When taking photos, sometimes we’re so focused on the subject that we forget about what’s happening behind it. With mobile photography we don’t have the luxury of controlling aperture to blur out background clutter, or a zoom lens to remove the background distraction all together.
So what can we do to enhance our mobile photos when there’s background chaos?
Check your frame before you shoot, and set up your shot. Watch for poles growing out of heads, unnecessary clutter, or competing lines. Soon, you’ll find that you’re doing this without even thinking about it.
Photo Credit: Awkward Family Photos
5 Tips to Avoid Background Clutter
- Fill the frame, step in a little closer.
- Change your angle, move! Get above or below your subject.
- Physically remove the clutter. Toys on the floor, camera bag, shoes, etc.
- Patience is a virtue, especially when it comes to photography. Wait for the light, or the tourists to move on out.
- Move to a new location
Scenario 1: Change your Perspective
At a resort in Mexico, I was dying over the creative centerpieces decorated with edible food. I loved how Mr. Pineapple man was all bundled up with his napkin/scarf and lime eyeballs. This was not my table, and taking a photo of this guy was a task. The guests were at the buffet. Their drink and straw were in the frame, the bikini’s in the background would not move and I didn’t feel OK about touching Mr. Pineapple to make adjustments. What to do? Change perspective get eye level, shoot above or below. Move!

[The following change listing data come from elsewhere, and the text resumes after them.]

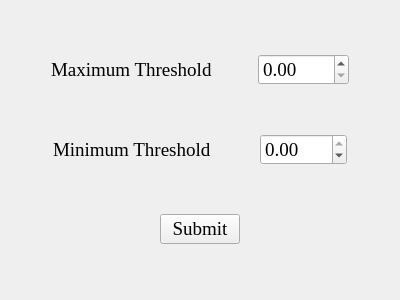
First picture: the form in DeskTop App/UIs/calib.ui, repository mohab-hisham/Smart-Home-System-controlled-by-EEG, before the edit.
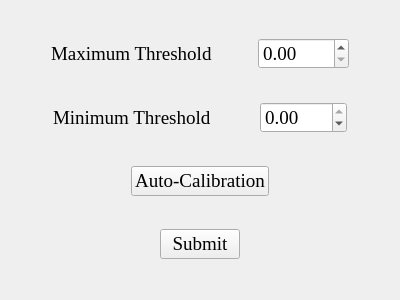
Second picture: the form after the edit.

Diff of the .ui file:
```diff
--- a/DeskTop App/UIs/calib.ui
+++ b/DeskTop App/UIs/calib.ui
@@ -23,7 +23,7 @@
   <property name="windowTitle">
    <string>Calibration</string>
   </property>
-  <layout class="QVBoxLayout" name="verticalLayout" stretch="3,3,1">
+  <layout class="QVBoxLayout" name="verticalLayout" stretch="3,3,0,1">
    <item>
     <layout class="QHBoxLayout" name="horizontalLayout">
      <item>
@@ -165,6 +165,49 @@
      </item>
     </layout>
    </item>
+   <item>
+    <layout class="QHBoxLayout" name="horizontalLayout_4" stretch="1,1,1">
+     <item>
+      <spacer name="horizontalSpacer_9">
+       <property name="orientation">
+        <enum>Qt::Horizontal</enum>
+       </property>
+       <property name="sizeHint" stdset="0">
+        <size>
+         <width>40</width>
+         <height>20</height>
+        </size>
+       </property>
+      </spacer>
+     </item>
+     <item>
+      <widget class="QPushButton" name="autoButton">
+       <property name="font">
+        <font>
+         <family>Times New Roman</family>
+         <pointsize>14</pointsize>
+        </font>
+       </property>
+       <property name="text">
+        <string>Auto-Calibration</string>
+       </property>
+      </widget>
+     </item>
+     <item>
+      <spacer name="horizontalSpacer_10">
+       <property name="orientation">
+        <enum>Qt::Horizontal</enum>
+       </property>
+       <property name="sizeHint" stdset="0">
+        <size>
+         <width>40</width>
+         <height>20</height>
+        </size>
+       </property>
+      </spacer>
+     </item>
+    </layout>
+   </item>
    <item>
     <layout class="QHBoxLayout" name="horizontalLayout_3">
      <item>
```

I got down low and as close as I could, focused and snapped. There are people in the background, but they’re blurred out and not as distracting as a bright yellow bikini. I enhanced Mr. Pineapple Man in the PicTapGo app, and viola; a much better photo.
Scenario 2: The Intruder
You hand your mobile phone to a family member, friend, or stranger to snap a family photo. Assuming that they are not a mobile iPhoneography Expert like yourself, ask them to snap “a few photos”, not just one. Here’s why….
Our family member snapped 2 photos. As you can see above, our intruder’s foot is making his way into our photo. The second photo is even worse, he now looks as if he is part of the family. The more your “photographer” snaps, the better your odds are of getting one picture that could work.
We have 2 photos to choose from. The first photo gives me an option to crop.
If all else fails, we can always make adjustments in photoshop. Avoiding background clutter is a skill that all photographers use, which becomes second nature over time.